he Way to Love contains some of the most beloved stories from Anthony de Mello. Here, more than ever before in his bestselling writing, he grapples with the ultimate question of love. In thirty-one meditations, he implores his readers with his usual pithiness to break through illusion, the great obstacle to love. “Love springs from awareness,” de Mello insists, saying that it is only when we see the other as he or she really is that we begin to love.
The second act of love, he says, is seeing ourselves without illusion—without the coercive nature of our needs, desires, memories, prejudices, and projections. If these steps are taken, then love will steal upon a person or into a relationship.
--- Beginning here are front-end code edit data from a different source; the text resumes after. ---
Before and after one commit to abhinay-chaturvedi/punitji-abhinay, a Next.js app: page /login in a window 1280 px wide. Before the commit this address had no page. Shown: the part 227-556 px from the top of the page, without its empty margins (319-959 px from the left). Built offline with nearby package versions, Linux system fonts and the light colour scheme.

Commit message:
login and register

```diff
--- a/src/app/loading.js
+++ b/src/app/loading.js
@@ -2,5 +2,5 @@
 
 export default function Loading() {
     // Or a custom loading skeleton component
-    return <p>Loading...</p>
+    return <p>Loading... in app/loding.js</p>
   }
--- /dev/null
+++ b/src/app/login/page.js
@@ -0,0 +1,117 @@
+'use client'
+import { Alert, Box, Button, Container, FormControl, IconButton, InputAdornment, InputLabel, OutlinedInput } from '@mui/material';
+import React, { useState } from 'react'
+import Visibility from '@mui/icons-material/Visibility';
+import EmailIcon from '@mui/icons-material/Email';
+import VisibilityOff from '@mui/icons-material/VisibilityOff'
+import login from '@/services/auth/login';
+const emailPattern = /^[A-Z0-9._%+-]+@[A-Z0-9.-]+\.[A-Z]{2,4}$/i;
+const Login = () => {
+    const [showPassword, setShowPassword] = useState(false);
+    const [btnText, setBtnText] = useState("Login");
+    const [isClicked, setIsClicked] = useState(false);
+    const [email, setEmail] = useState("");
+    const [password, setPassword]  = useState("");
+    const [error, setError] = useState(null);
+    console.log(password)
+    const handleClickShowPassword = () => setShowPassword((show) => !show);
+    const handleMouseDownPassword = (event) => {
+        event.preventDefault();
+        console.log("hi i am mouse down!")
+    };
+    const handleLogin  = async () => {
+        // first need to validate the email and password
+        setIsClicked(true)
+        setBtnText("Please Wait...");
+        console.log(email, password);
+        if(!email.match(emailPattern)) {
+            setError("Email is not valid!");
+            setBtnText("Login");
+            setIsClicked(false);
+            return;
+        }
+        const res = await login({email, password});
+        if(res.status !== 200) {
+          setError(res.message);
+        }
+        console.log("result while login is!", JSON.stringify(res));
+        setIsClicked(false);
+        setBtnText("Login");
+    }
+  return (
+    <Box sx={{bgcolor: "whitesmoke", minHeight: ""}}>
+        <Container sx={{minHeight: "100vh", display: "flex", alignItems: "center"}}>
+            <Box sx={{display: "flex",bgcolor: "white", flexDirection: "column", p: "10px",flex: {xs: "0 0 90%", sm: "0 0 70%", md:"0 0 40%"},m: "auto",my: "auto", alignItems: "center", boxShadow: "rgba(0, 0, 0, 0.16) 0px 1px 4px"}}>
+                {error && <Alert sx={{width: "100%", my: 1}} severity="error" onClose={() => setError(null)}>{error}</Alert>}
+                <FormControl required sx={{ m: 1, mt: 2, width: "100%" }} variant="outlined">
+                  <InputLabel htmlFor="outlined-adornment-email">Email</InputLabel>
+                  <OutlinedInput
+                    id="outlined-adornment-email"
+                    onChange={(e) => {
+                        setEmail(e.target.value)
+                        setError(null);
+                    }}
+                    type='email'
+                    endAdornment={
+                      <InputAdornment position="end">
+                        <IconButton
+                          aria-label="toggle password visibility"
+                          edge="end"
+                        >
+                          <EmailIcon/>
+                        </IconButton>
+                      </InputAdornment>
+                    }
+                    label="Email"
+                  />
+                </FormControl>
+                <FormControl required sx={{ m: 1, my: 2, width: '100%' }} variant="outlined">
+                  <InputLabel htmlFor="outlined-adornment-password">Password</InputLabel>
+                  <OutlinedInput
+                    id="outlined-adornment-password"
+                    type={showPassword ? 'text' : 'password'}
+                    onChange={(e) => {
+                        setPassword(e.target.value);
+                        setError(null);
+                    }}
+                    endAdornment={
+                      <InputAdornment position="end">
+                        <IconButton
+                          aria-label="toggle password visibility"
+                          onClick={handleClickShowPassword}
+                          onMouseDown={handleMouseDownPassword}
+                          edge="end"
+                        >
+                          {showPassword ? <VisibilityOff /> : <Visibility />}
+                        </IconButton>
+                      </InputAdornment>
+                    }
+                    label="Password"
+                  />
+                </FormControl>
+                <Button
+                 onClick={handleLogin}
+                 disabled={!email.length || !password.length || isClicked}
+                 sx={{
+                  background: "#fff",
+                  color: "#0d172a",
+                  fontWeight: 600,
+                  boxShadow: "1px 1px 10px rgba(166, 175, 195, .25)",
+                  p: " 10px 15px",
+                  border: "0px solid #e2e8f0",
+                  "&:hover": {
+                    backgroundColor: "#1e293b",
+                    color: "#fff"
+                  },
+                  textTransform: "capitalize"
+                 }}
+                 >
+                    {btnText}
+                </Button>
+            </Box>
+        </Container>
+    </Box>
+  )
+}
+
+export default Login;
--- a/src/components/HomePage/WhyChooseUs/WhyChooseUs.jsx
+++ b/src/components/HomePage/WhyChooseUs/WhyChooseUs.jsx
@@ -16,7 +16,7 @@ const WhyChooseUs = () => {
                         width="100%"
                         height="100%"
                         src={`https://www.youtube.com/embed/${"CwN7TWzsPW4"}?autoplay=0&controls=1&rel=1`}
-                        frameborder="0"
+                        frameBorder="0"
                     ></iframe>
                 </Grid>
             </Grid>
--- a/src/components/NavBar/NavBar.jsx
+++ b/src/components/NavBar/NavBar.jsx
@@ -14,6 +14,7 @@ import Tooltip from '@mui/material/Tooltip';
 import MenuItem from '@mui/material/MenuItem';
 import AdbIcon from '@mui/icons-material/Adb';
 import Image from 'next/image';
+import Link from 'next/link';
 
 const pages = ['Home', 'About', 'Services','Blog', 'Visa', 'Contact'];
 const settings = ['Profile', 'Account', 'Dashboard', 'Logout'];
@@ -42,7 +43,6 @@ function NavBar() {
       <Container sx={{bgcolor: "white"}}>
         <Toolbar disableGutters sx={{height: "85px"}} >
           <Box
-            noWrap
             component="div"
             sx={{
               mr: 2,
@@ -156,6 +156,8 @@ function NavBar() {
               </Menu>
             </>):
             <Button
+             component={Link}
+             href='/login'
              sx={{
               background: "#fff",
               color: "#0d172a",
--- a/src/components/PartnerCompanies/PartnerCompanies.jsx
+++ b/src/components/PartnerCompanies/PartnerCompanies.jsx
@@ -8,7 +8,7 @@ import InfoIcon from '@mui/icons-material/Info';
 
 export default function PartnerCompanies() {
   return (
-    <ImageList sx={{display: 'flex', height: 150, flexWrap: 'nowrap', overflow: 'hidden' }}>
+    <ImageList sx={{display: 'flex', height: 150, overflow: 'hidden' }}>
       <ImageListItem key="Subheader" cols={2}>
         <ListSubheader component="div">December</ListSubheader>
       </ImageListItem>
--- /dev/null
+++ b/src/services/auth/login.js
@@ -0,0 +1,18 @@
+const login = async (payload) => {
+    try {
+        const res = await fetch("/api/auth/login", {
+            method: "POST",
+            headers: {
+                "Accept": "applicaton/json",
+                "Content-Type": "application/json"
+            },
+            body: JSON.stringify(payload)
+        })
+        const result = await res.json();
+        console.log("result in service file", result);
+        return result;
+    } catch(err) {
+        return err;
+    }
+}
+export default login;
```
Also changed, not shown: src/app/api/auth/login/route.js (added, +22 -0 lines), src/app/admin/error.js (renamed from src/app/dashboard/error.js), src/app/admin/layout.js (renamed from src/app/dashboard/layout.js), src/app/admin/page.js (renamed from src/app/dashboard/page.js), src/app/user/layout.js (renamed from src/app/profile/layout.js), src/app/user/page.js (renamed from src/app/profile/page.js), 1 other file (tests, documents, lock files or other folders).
But the task is not easy. “The most painful act the human can perform,” de Mello says, “is the act of seeing. It is in that act of seeing that love is born.”